This is a very brief introduction to the very
vast subject of fundamental analysis. Subscribers of i Capital®
are encouraged to undertake more research of their own to fully
benefit from this important topic. To understand and make productive
use of fundamental analysis, familiarity with accountancy and economics
are essential. However, one need not be an accounting or economics
expert for this purpose.
From a shorter - term perspective, one could argue that fundamental
analysis does not apply to the Kuala Lumpur Stock Exchange ( KLSE
). From a longer - term perspective, however, it is very difficult
to invest successfully even on the KLSE without incorporating fundamental
analysis into one's methodology. While the general perception is
that the KLSE is still an inefficient market where rumours, tips,
poor corporate governance, etc. rule, the smart investor would realise
that applying sound fundamental analysis in such a stock market
can be rewarding. But just like any other investment methods, fundamental

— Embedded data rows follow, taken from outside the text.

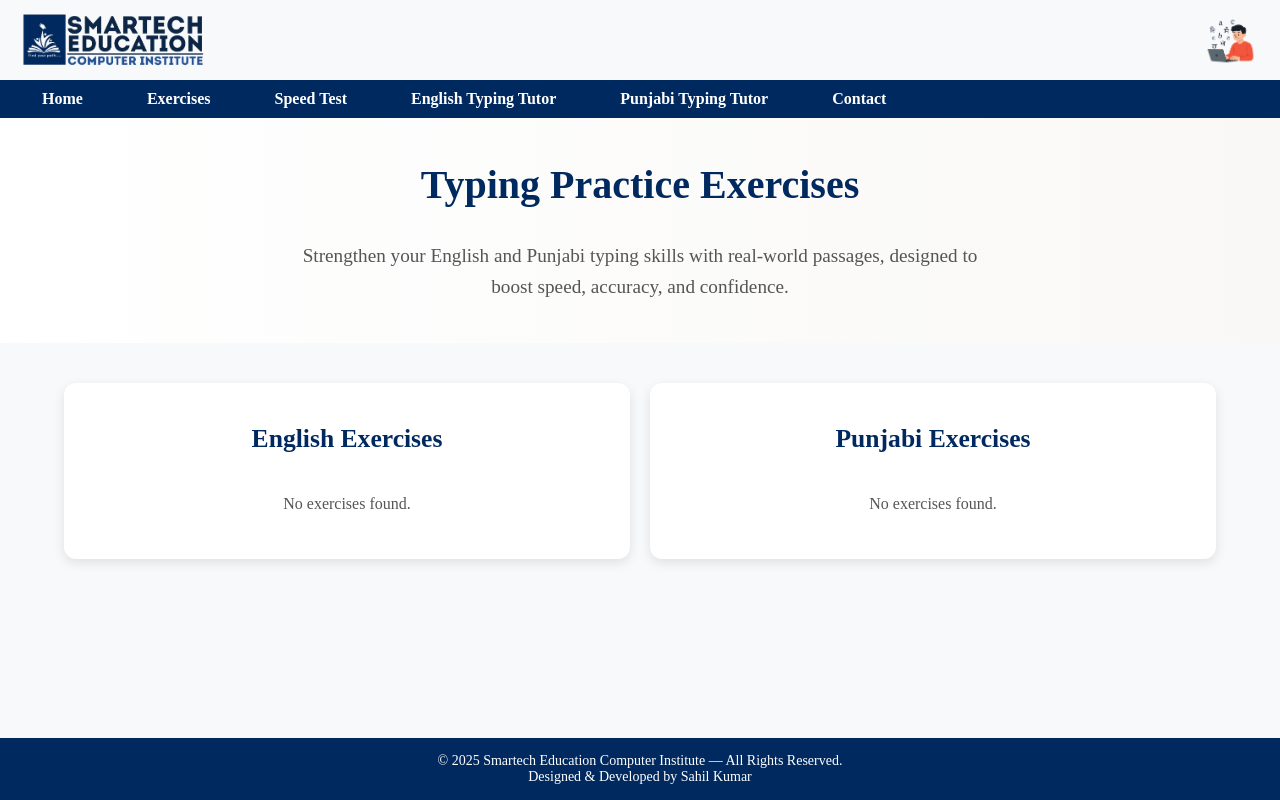
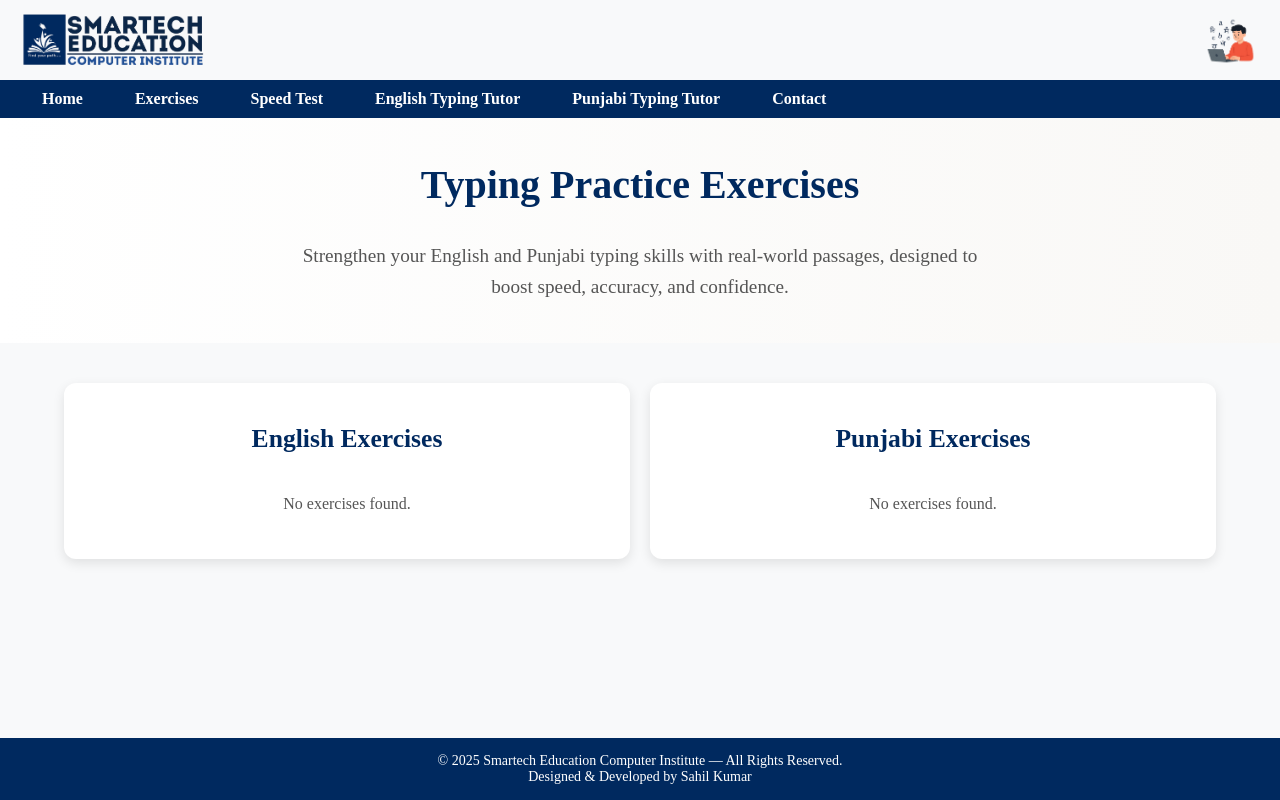
Before and after one commit to skrajb/smt, a plain HTML site: page exercises.html in a window 1280 px wide. Drawn offline with Linux system fonts and the light colour scheme; sample sign-in values are in the browser's storage.

Commit message:
Update exercises.html

```diff
--- a/exercises.html
+++ b/exercises.html
@@ -127,7 +127,7 @@ nav ul {
   padding: 0;
 }
 nav ul li {
-  margin-right: 20px;
+  margin-right: 8px;
 }
 nav ul li a, nav ul li button {   color: white;
     text-decoration: none;
```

analysis has its strength and weakness.
A. Earnings Per Share (EPS)
The Formula for calculating net EPS is:
Net Attributable Profit divided by Number of Shares Outstanding

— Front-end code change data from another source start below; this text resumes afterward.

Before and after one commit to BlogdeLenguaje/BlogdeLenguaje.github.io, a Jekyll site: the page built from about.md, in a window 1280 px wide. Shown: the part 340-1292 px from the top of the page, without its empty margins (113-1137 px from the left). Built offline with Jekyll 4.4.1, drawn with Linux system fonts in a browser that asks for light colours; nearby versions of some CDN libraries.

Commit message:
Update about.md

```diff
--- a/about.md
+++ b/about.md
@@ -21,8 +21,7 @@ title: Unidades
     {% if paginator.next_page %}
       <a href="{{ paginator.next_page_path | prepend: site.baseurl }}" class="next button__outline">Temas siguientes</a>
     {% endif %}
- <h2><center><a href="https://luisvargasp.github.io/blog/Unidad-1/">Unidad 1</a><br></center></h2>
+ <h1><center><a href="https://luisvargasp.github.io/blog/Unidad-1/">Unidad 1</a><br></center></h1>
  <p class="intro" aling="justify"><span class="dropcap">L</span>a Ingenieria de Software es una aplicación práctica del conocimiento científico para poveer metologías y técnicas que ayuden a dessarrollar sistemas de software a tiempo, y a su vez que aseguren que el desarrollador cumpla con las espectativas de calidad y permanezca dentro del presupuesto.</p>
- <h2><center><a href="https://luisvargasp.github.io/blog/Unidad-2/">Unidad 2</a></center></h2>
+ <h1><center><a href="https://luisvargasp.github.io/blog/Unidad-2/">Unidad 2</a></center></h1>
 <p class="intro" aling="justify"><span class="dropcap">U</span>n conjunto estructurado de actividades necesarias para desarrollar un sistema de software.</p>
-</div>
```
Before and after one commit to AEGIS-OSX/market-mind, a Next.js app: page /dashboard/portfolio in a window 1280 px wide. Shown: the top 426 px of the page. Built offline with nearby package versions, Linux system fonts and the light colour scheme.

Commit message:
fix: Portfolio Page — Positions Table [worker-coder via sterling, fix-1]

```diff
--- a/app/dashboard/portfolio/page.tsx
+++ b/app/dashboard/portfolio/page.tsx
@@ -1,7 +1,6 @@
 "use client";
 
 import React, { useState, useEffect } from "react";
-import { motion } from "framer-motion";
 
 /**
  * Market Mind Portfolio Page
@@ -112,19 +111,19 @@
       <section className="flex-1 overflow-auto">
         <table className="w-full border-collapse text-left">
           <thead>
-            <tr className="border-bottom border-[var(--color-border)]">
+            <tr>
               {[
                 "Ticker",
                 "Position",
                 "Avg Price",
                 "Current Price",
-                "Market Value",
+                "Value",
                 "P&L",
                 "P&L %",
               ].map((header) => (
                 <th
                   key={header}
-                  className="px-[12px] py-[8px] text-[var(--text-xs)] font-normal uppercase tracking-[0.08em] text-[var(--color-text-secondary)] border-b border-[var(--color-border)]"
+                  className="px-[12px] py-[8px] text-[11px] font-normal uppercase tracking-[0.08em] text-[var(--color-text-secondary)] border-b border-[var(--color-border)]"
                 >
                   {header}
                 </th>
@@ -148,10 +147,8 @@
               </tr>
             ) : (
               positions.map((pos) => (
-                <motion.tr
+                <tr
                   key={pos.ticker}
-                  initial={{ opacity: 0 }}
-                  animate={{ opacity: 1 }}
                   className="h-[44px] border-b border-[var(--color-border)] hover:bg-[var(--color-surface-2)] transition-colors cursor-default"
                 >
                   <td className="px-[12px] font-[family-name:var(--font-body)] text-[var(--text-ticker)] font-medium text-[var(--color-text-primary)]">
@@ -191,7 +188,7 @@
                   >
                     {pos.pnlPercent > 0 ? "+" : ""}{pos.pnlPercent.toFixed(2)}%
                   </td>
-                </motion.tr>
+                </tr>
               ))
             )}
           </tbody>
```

EPS is generally used as an indicator of the performance of a company
over a long period of time. For example, while a company's earnings

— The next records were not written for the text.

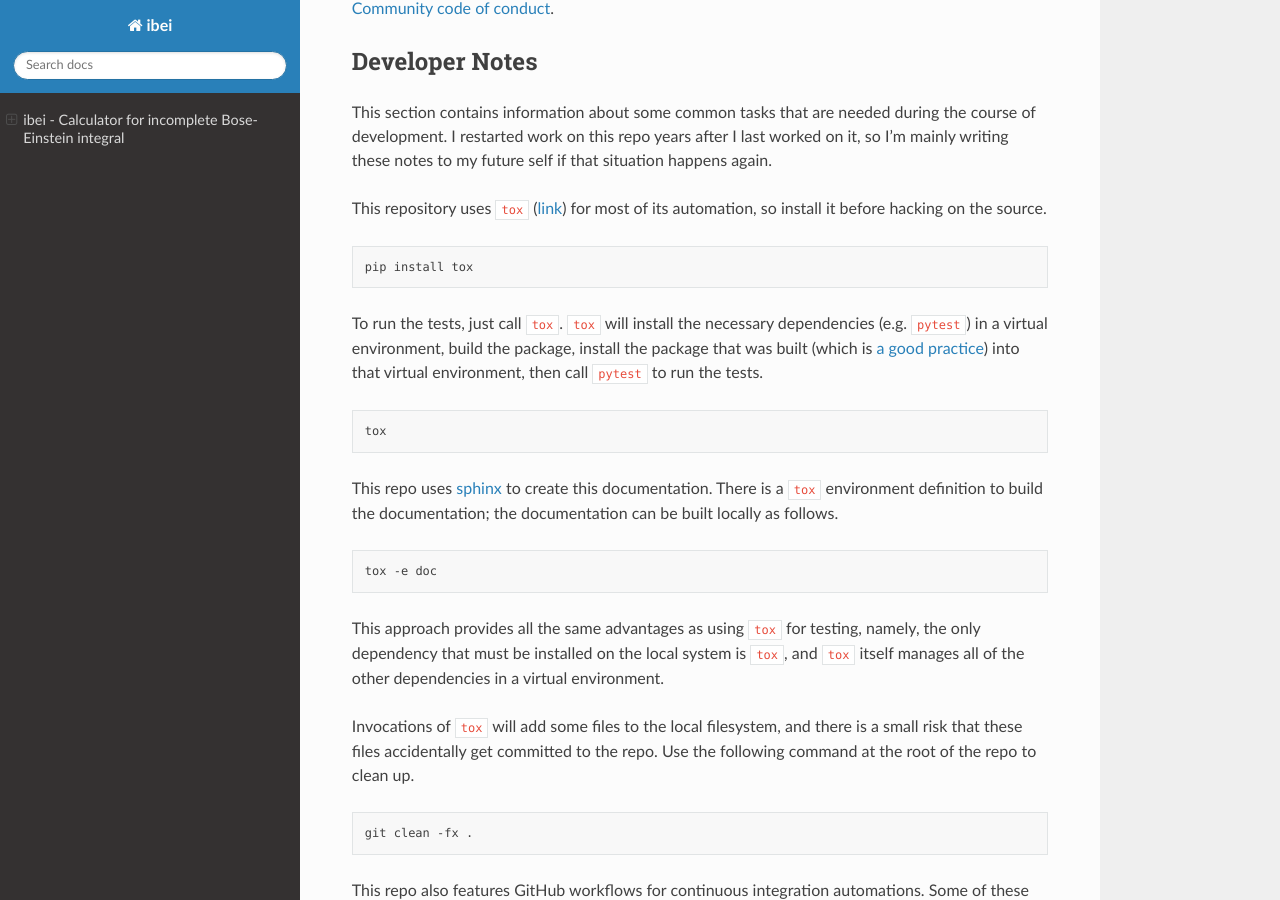
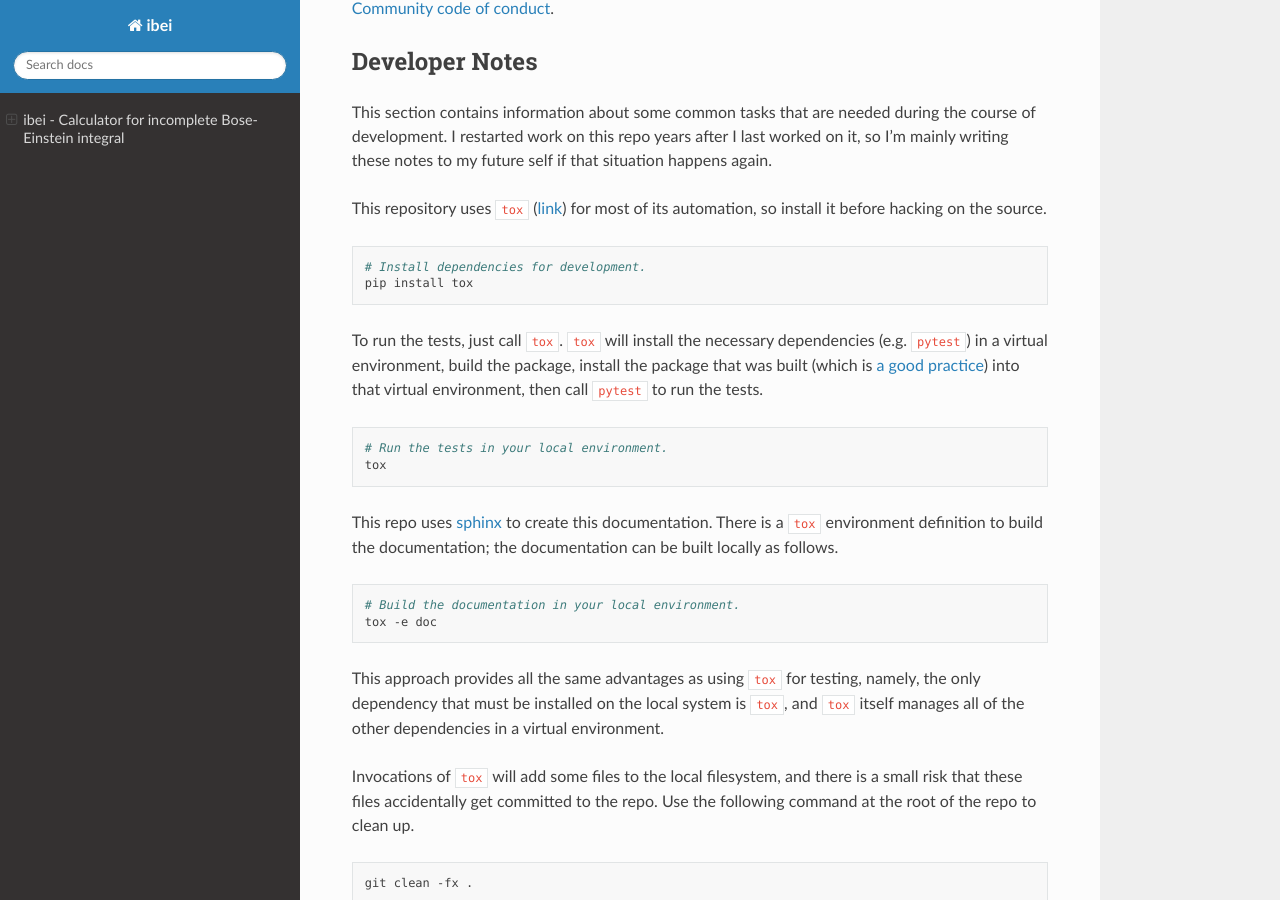
Before and after one commit to jrsmith3/ibei, a Sphinx documentation site: the page built from doc/index.rst, in a window 1280 px wide and 900 px high, scrolled down 3801 px. Built offline with Sphinx 7.4.7 and the Read the Docs theme 2.0.0, drawn with Linux system fonts in a browser that asks for light colours; the version number could not be read and is left out; cross-references to code outside the pages are shown as plain code.

Commit message:
Add comments for exposition

```diff
--- a/doc/index.rst
+++ b/doc/index.rst
@@ -193,6 +193,7 @@ so install it before hacking on the source.
 
 .. code-block:: bash
 
+    # Install dependencies for development.
     pip install tox
 
 
@@ -204,6 +205,7 @@ into that virtual environment, then call ``pytest`` to run the tests.
 
 .. code-block:: bash
 
+    # Run the tests in your local environment.
     tox
 
 
@@ -214,6 +216,7 @@ follows.
 
 .. code-block:: bash
 
+    # Build the documentation in your local environment.
     tox -e doc
 
 
```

may be rising over a period of time, its EPS may not be. There are
various ways in calculating a company's EPS, depending on what the
objective of the investor or analyst is. Most use net attributable
earnings, that is, earnings after tax and minority interests.
EPS can also be based on historical or prospective earnings. Projected
EPS is important because it can significantly influence the company's
share price. A company's EPS can also be calculated on a diluted
or non-diluted basis. Where a company has warrants outstanding,
it is common practice to calculate the EPS assuming that all the
warrants are exercised. The number of shares outstanding may also
be affected by rights and bonus issues. In such cases, the number
of shares outstanding could be an average figure.
B. Price - Earnings Ratio (PE ratio)
PE Ratio is a useful tool for valuing companies,
that is, it establishes a quantitative relationship between the
share price and earnings of a company. It shows how much one is
paying relative to its earnings. PE ratio can be used for the
same company over a period of time or it can be used to compare
2 or more companies at the same period of time.
The formula for PE ratio is:
Current market price divided by earnings per share.
There are generally 2 types of PE ratio calculated:
a) Historical PE ratio is based on past EPS.
b)Prospective PE ratio is based on future or forecasted EPS.
For example, when we say that the 2001 PROSPECTIVE PE ratio for
company XYZ is 17 times, this refers to the present market price
of Company XYZ but based on its forecasted EPS for 2001. If we use
the 1999 EPS, then we are referring to the HISTORICAL PE ratio.
C. Dividend Yield
The formula for Dividend Yieldis:
Dividend per share divided by Market price per share
It is always expressed in percentage terms. Dividend yield is often
used to compare with the interest derived from fixed deposits or
other investment alternatives. This will help us evaluate which
investment alternative gives a better return. In making such comparisons,
one needs to decide whether it is more relevant to use net or gross
dividends. Just like calculating a PE ratio, the dividend per share
can be on a historical or prospective basis.